“The first time Coach talked to us, he said, ‘I’m a Portage guy,’” said senior lineman Justin Givens, playing for his third different coach in high school. “He said, ‘I was meant to be here and I’ll be here until my kids graduate from high school.’”
Considering those two children are still in grade school, that means McCormack could be the Portage coach longer than the eight years he was the Hobart coach.
It’s plain to see the comfort level has returned for McCormack as he roams the field during practice, running the gamut of emotions from an occasional smile and compliment — “Nice decision,” he told one of his young quarterbacks — to inevitable yelling and the trademark McCormack sarcasm: “That’s a great run ... for a loss of 2 yards.”
But there are definitely some aspects of coaching at a big school — the second largest in Northwest Indiana — that McCormack has to get used to.
“Right now we have 92 (kids),” he said. “But at the same time, numbers are overrated. Lowell went to the state championship game a few years ago with 40 guys on their roster. If numbers were the No. 1 factor to determine success, why doesn’t China win every gold medal in the Olympics?
“It means you have to coach differently. You’re coaching 92, so you’ve got to organize practice differently. It’s going to be an adjustment for me.”
One change in particular is that McCormack can be more generous as a coach, with plenty of players to choose from.

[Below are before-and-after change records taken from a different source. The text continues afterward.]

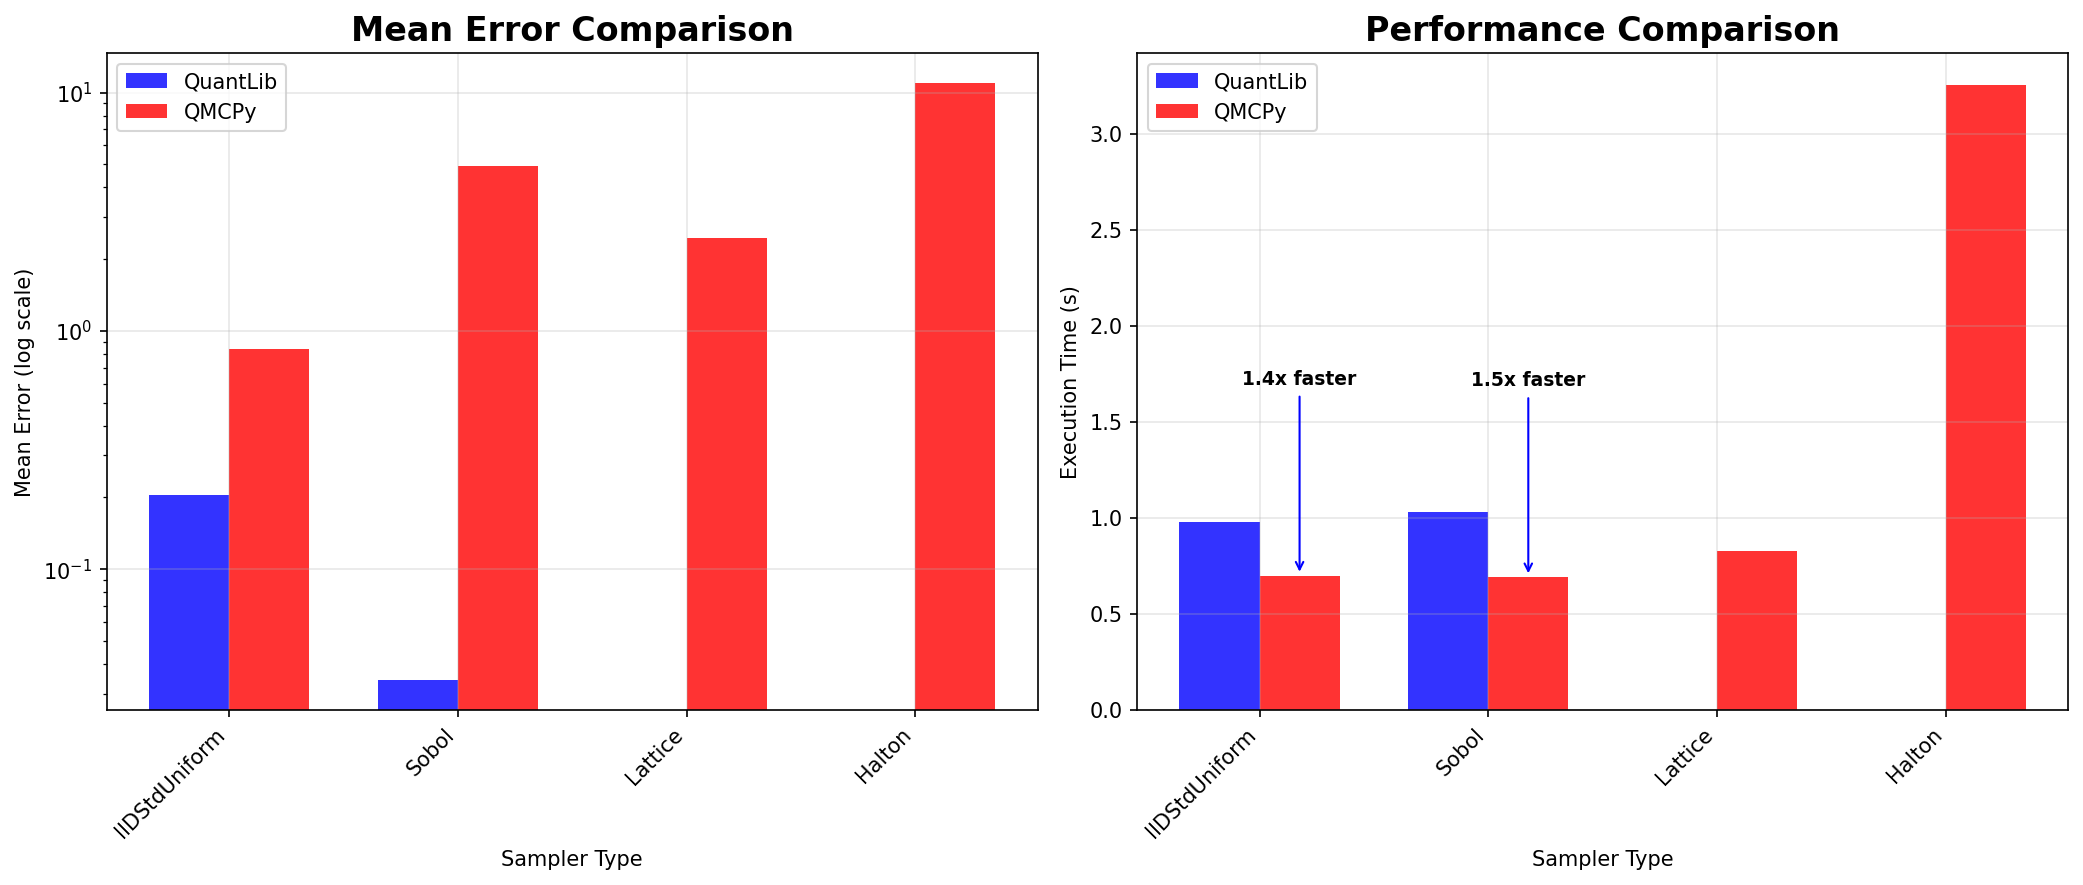
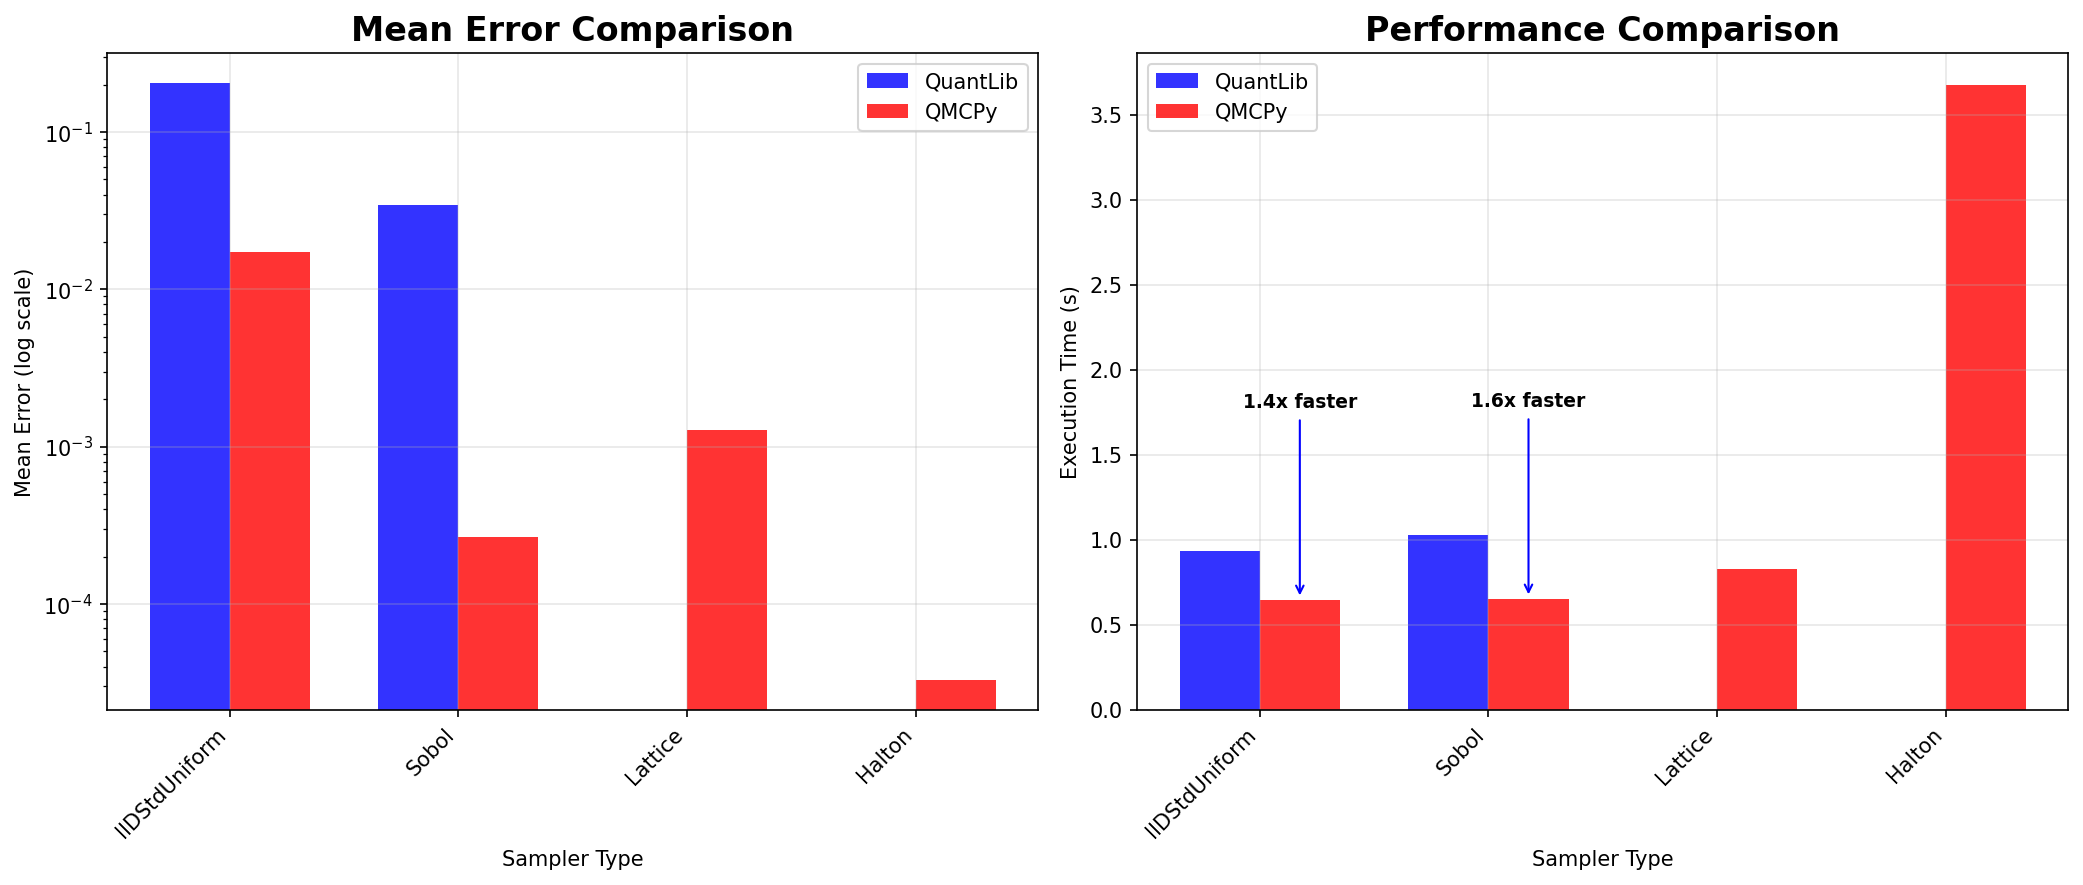
fix

diff --git a/demos/GBM/qmcpy_util_replications.py b/demos/GBM/qmcpy_util_replications.py
@@ -1,22 +1,22 @@
 import qmcpy as qp
 
-def create_qmcpy_sampler(sampler_type, dimension, seed=42):
+def create_qmcpy_sampler(sampler_type, dimension, replications, seed=42):
     """Create a sampler instance based on type and dimension"""
     if sampler_type == 'IIDStdUniform':
-        return qp.IIDStdUniform(dimension, seed=seed)
+        return qp.IIDStdUniform(dimension, replications, seed=seed)
     elif sampler_type == 'Sobol':
-        return qp.Sobol(dimension, seed=seed)
+        return qp.Sobol(dimension, replications, seed=seed)
     elif sampler_type == 'Lattice':
-        return qp.Lattice(dimension, seed=seed)
+        return qp.Lattice(dimension, replications, seed=seed)
     elif sampler_type == 'Halton':
-        return qp.Halton(dimension, seed=seed)
+        return qp.Halton(dimension, replications, seed=seed)
     else:
         raise ValueError(f"Unsupported sampler type: {sampler_type}")
     
 
-def generate_qmcpy_paths(initial_value, mu, diffusion, maturity, n_steps, n_paths, sampler_type='IIDStdUniform', seed=42):
+def generate_qmcpy_paths(initial_value, mu, diffusion, maturity, n_steps, n_paths, sampler_type='IIDStdUniform', replications=1, seed=42):
     """Generate GBM paths using QMCPy with configurable sampler."""
-    sampler = create_qmcpy_sampler(sampler_type, n_steps, seed)
+    sampler = create_qmcpy_sampler(sampler_type, n_steps, replications, seed)
     gbm = qp.GeometricBrownianMotion(sampler, t_final=maturity, initial_value=initial_value, drift=mu, diffusion=diffusion)
     paths = gbm.gen_samples(n_paths)
     return paths, gbm

diff --git a/demos/GBM/outputs/gbm_comparison_table.tex b/demos/GBM/outputs/gbm_comparison_table.tex
@@ -6,12 +6,12 @@
 Method & Sampler & Mean & Std Dev & Mean Absolute & Std Dev  & Mean Time (s)  & Std Dev (s) & Speedup \\
  &  &  &   &  Error &  Error &   & &  \\
 \midrule
-QuantLib & IIDStdUniform & 105.33130511 & 21.46705631 & 0.20419547 & 0.22961748 & 0.97977058 & 0.00000000 & - \\
-QMCPy & IIDStdUniform & 105.96842737 & 4.03136996 & 0.84131773 & 17.20606887 & 0.69803374 & 0.00000000 & 1.40361494 \\
-QuantLib & Sobol & 105.09290730 & 21.05175738 & 0.03420234 & 0.18568144 & 1.03314749 & 0.00000000 & - \\
-QMCPy & Sobol & 110.04157186 & 5.80918796 & 4.91446222 & 15.42825087 & 0.68975755 & 0.00000000 & 1.42045647 \\
-QMCPy & Lattice & 102.68631550 & 6.15412494 & 2.44079413 & 15.08331388 & 0.82558300 & 0.00000000 & 1.18676206 \\
-QMCPy & Halton & 116.08198302 & 21.55953682 & 10.95487338 & 0.32209800 & 3.25633068 & 0.00000000 & 0.30088178 \\
+QuantLib & IIDStdUniform & 105.33130511 & 21.46705631 & 0.20419547 & 0.22961748 & 0.93393791 & 0.00000000 & - \\
+QMCPy & IIDStdUniform & 105.14433550 & 21.38484187 & 0.01722587 & 0.14740305 & 0.64938051 & 0.00000000 & 1.43819825 \\
+QuantLib & Sobol & 105.09290730 & 21.05175738 & 0.03420234 & 0.18568144 & 1.03065195 & 0.00000000 & - \\
+QMCPy & Sobol & 105.12737531 & 21.23370685 & 0.00026567 & 0.00373197 & 0.65544105 & 0.00000000 & 1.42489993 \\
+QMCPy & Lattice & 105.12838774 & 21.24595225 & 0.00127811 & 0.00851343 & 0.82790568 & 0.00000000 & 1.12807283 \\
+QMCPy & Halton & 105.12707683 & 21.23373113 & 0.00003281 & 0.00370770 & 3.67974473 & 0.00000000 & 0.25380508 \\
 \bottomrule
 \end{tabular}
 \end{table}

diff --git a/demos/GBM/averaged_mae.py b/demos/GBM/averaged_mae.py
@@ -1,7 +1,7 @@
 import numpy as np
 import matplotlib.pyplot as plt
 import matplotlib.colors as mcolors
-from qmcpy_util import generate_qmcpy_paths
+from qmcpy_util_replications import generate_qmcpy_paths
 import config as cf
 import plot_util as pu
 from matplotlib.ticker import FixedLocator, FixedFormatter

“Why not get more kids an opportunity to play?” he said. “In the long run, if more kids feel like they’re potentially part of the plan, the happier they are and the more they’re willing to come and work.”